"Well, ulcerative colitis, your mind associates ulcerative colitis with cancer. If you develop ulcerative colitis in childhood and it's a very severe form that involves the entire colon, the risk of cancer increases ten percent with every decade. And approximately 40 to 50 percent, after 30 years of ulcerative colitis will develop cancer."
R. IV, 195-96. Dr. Reynard also stated that Crohn's disease carries an increased risk of cancer but that the increased risk is so slight that gastroenterologists do not consider it significant. Under these circumstances, Dr. Reynard concluded that Mrs. Haley
"underwent a very extensive life-threatening surgery for non-specific inflammatory bowel disease, which had been previously diagnosed to have an etiology consistent with Crohn's disease. And then, post-operatively, she developed numerous infections, I believe--wound infections--both abdominal and perineal. They had to be opened. She could have died from sepsis as a complication from that. Her abdominal wounds could have dehisced. You can name a whole list of horror stories that could have happened to her. I just think that the surgery was not indicated from the data that is available."
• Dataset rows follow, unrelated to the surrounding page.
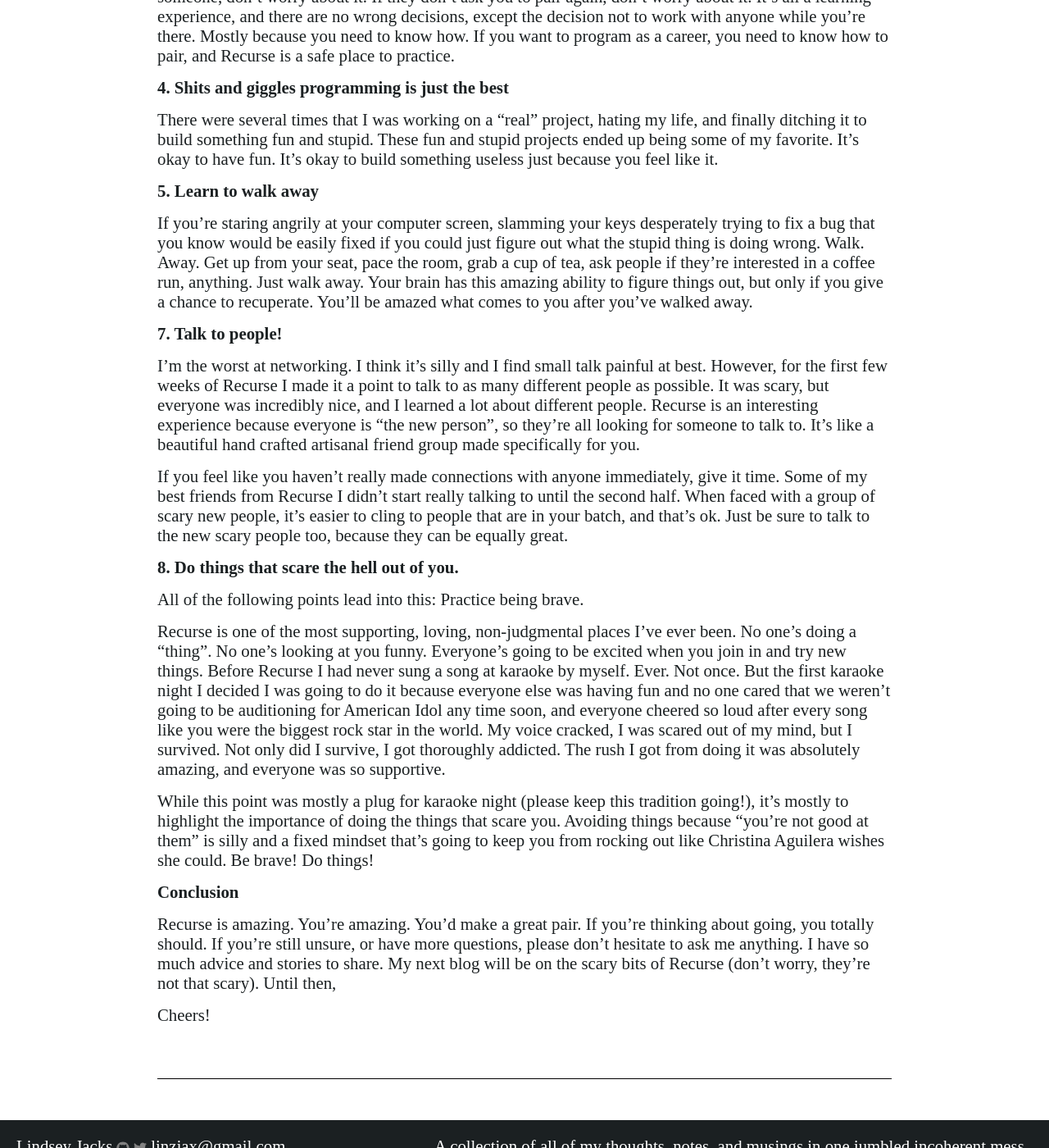
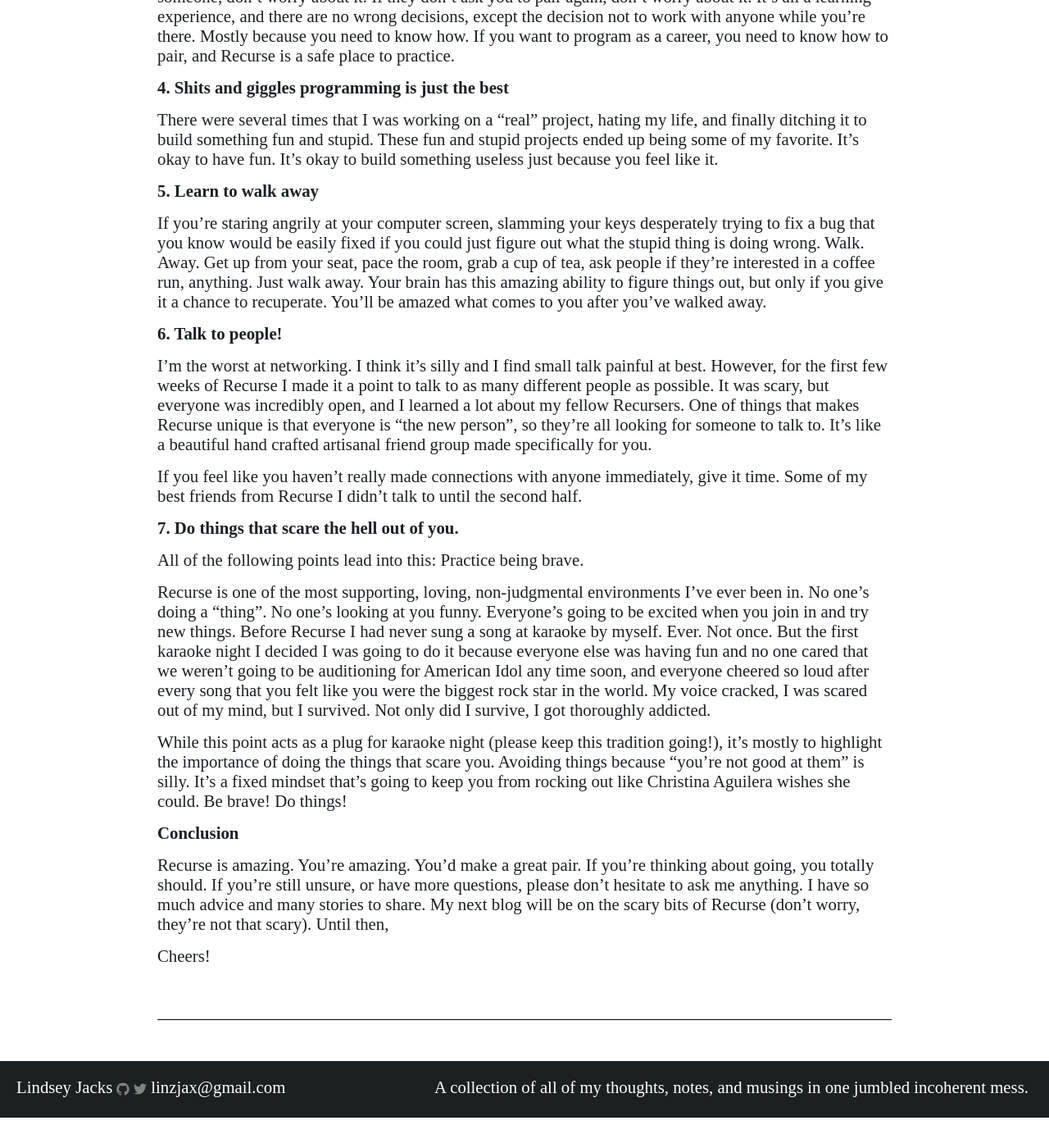
Before and after one commit to linzjax/linzjax.github.io, a Jekyll site: the page built from _posts/2015-11-11-reflections-on-recurse-center.markdown, in a window 1280 px wide and 1400 px high, scrolled down 1856 px. Shown: the whole window at 82% size. Built offline with Jekyll 4.4.1, drawn with Linux system fonts in a browser that asks for light colours; some web fonts are replaced; after the commit the page ends 3219 px from its top, so only the background shows below that; some of the changed text lies outside the part shown.

Commit message:
I'm bad at grammar

```diff
--- a/_posts/2015-11-11-reflections-on-recurse-center.markdown
+++ b/_posts/2015-11-11-reflections-on-recurse-center.markdown
@@ -10,15 +10,15 @@
 
 Reflecting back on my experience, I realized that there were a lot of things I wish I had known, or maybe had a heads up for what to expect. So, for future Recursers: here are my thoughts. Hopefully they'll help someone.
 
-**1. It's ok to just spend time just learning.**
+**1. It's ok to spend time just learning.**
 
 When I got to Recurse I was asked over and over again "So what are you working on?". It wasn't until the second half of my batch that I realized this is Recurse equivalent of "how are you doing?". It wasn't meant to be intimidating. It wasn't meant to suggest that I had to have a project idea right then and there. It was genuinely because people were interested. That being said, it was still horribly intimidating. I barely knew enough JavaScript to put together a tictactoe game. How was I going to come up with a full scale project?!
 
 I'm going to tell you a little secret: what you're working on doesn't have to be a project.
 
-I spent the first few weeks going through Node.js, Mongodb and Express tutorials, making sure that I really understood how they worked, and only then did I start working on projects. Recurse isn't a startup factory, you don't need to constantly be churning out some shiny new thing. It's good to set goals, and it's going to have things you want to accomplish, but a good project could be going through all of Eloquent JavaScript.
+I spent the first few weeks going through Node.js, Mongodb and Express tutorials, making sure that I really understood how they worked, and only then did I start working on projects. Recurse isn't a startup factory, you don't need to constantly be churning out some shiny new thing. It's good to set goals, and it's goood to have things you want to accomplish, but a good project could be going through all of Eloquent JavaScript.
 
-However, make sure you don't spend the entire time with your nose tucked into a tutorial. Find someone else who wants to learn the same thing. Find someone who already knows about this stuff and ask them questions if you're confused. There are people are Recurse. Use them.
+However, make sure you don't spend the entire time with your nose tucked into a tutorial. Find someone else who wants to learn the same thing. Find someone who already knows about this stuff and ask them questions if you're confused. There are people at Recurse. Use them.
 
 **2. Don't be afraid to ask questions**
 
@@ -38,24 +38,24 @@
 
 **5. Learn to walk away**
 
-If you're staring angrily at your computer screen, slamming your keys desperately trying to fix a bug that you know would be easily fixed if you could just figure out what the stupid thing is doing wrong. Walk. Away. Get up from your seat, pace the room, grab a cup of tea, ask people if they're interested in a coffee run, anything. Just walk away. Your brain has this amazing ability to figure things out, but only if you give a chance to recuperate. You'll be amazed what comes to you after you've walked away.
+If you're staring angrily at your computer screen, slamming your keys desperately trying to fix a bug that you know would be easily fixed if you could just figure out what the stupid thing is doing wrong. Walk. Away. Get up from your seat, pace the room, grab a cup of tea, ask people if they're interested in a coffee run, anything. Just walk away. Your brain has this amazing ability to figure things out, but only if you give it a chance to recuperate. You'll be amazed what comes to you after you've walked away.
 
-**7. Talk to people!**
+**6. Talk to people!**
 
-I'm the worst at networking. I think it's silly and I find small talk painful at best. However, for the first few weeks of Recurse I made it a point to talk to as many different people as possible. It was scary, but everyone was incredibly nice, and I learned a lot about different people. Recurse is an interesting experience because everyone is "the new person", so they're all looking for someone to talk to. It's like a beautiful hand crafted artisanal friend group made specifically for you.
+I'm the worst at networking. I think it's silly and I find small talk painful at best. However, for the first few weeks of Recurse I made it a point to talk to as many different people as possible. It was scary, but everyone was incredibly open, and I learned a lot about my fellow Recursers. One of things that makes Recurse unique is that everyone is "the new person", so they're all looking for someone to talk to. It's like a beautiful hand crafted artisanal friend group made specifically for you.
 
-If you feel like you haven't really made connections with anyone immediately, give it time. Some of my best friends from Recurse I didn't start really talking to until the second half. When faced with a group of scary new people, it's easier to cling to people that are in your batch, and that's ok. Just be sure to talk to the new scary people too, because they can be equally great.
+If you feel like you haven't really made connections with anyone immediately, give it time. Some of my best friends from Recurse I didn't talk to until the second half.
 
-**8. Do things that scare the hell out of you.**
+**7. Do things that scare the hell out of you.**
 
 All of the following points lead into this: Practice being brave.
 
-Recurse is one of the most supporting, loving, non-judgmental places I've ever been. No one's doing a "thing". No one's looking at you funny. Everyone's going to be excited when you join in and try new things. Before Recurse I had never sung a song at karaoke by myself. Ever. Not once. But the first karaoke night I decided I was going to do it because everyone else was having fun and no one cared that we weren't going to be auditioning for American Idol any time soon, and everyone cheered so loud after every song like you were the biggest rock star in the world. My voice cracked, I was scared out of my mind, but I survived. Not only did I survive, I got thoroughly addicted. The rush I got from doing it was absolutely amazing, and everyone was so supportive.
+Recurse is one of the most supporting, loving, non-judgmental environments I've ever been in. No one's doing a "thing". No one's looking at you funny. Everyone's going to be excited when you join in and try new things. Before Recurse I had never sung a song at karaoke by myself. Ever. Not once. But the first karaoke night I decided I was going to do it because everyone else was having fun and no one cared that we weren't going to be auditioning for American Idol any time soon, and everyone cheered so loud after every song that you felt like you were the biggest rock star in the world. My voice cracked, I was scared out of my mind, but I survived. Not only did I survive, I got thoroughly addicted.
 
-While this point was mostly a plug for karaoke night (please keep this tradition going!), it's mostly to highlight the importance of doing the things that scare you. Avoiding things because "you're not good at them" is silly and a fixed mindset that's going to keep you from rocking out like Christina Aguilera wishes she could. Be brave! Do things!
+While this point acts as a plug for karaoke night (please keep this tradition going!), it's mostly to highlight the importance of doing the things that scare you. Avoiding things because "you're not good at them" is silly. It's a fixed mindset that's going to keep you from rocking out like Christina Aguilera wishes she could. Be brave! Do things!
 
 **Conclusion**
 
-Recurse is amazing. You're amazing. You'd make a great pair. If you're thinking about going, you totally should. If you're still unsure, or have more questions, please don't hesitate to ask me anything. I have so much advice and stories to share. My next blog will be on the scary bits of Recurse (don't worry, they're not that scary). Until then,
+Recurse is amazing. You're amazing. You'd make a great pair. If you're thinking about going, you totally should. If you're still unsure, or have more questions, please don't hesitate to ask me anything. I have so much advice and many stories to share. My next blog will be on the scary bits of Recurse (don't worry, they're not that scary). Until then,
 
 Cheers!
```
R. IV, 204-05.
The other informed consent test discussed in Martin requires that a doctor reveal information concerning medical and surgical procedures that would be disclosed by a doctor of good standing within the medical community of which the doctor is a member. 515 P.2d at 1369. The government argues that prevailing medical practice standards in Claremore, Oklahoma, did not require the doctors to disclose to Mrs. Haley the advisability of seeking the specialized knowledge of a gastroenterologist. The trial court cited Runyon v. Reid, 510 P.2d 943 (Okla.1973), for the proposition that physicians in Oklahoma have a duty to refer a patient to a specialist. But Runyon actually held, "A medical specialist owes a duty to his patient to exercise the degree of skill ordinarily employed under similar circumstances by similar specialist [sic] in the field in the same or similar communities." Id. at 950. Nevertheless, we agree with the trial court that if faced with the question of the duty of a physician to refer patients to a specialist, the Oklahoma Supreme Court would hold a physician does have such a duty when the patient suffers from a malady within the particular knowledge and training of a specialist. The Claremore doctors here had a duty to advise Mrs. Haley that the specialized knowledge of a gastroenterologist could aid in obtaining a more accurate diagnosis. When asked his opinion whether the care rendered Mrs. Haley comported with the standard of care in Tulsa in 1977, Dr. Reynard testified,
"No. I think it falls short in the fact that in 1977, when she was seen, they were obviously confused about the diagnosis. The chart goes back from ulcerative colitis to Crohn's disease to, slash, 'I don't know what it is.' I think the first thing that should have been done by any standard or any normal practicing physician is to have her initial slides reviewed to see if that could help resolve the problem. You don't ask the patient what kind of disease they have. Frequently, patients are confused and they don't know if they have cancer or inflammatory bowel disease or what. So I think the slides should have been reviewed and I think she should have been consulted by a gastroenterologist...."
R. IV, 200-01. We find no error in the trial court's conclusion that the physicians in this case did not conform their disclosures to the prevailing standard in the community.
The cause of action in this case arose in Oklahoma. Since the liability of the United States under the Federal Tort Claims Act is determined in accordance with state law, the substantive law of Oklahoma applies in this case. Castillo v. United States, 552 F.2d 1385, 1388 (10th Cir. 1977)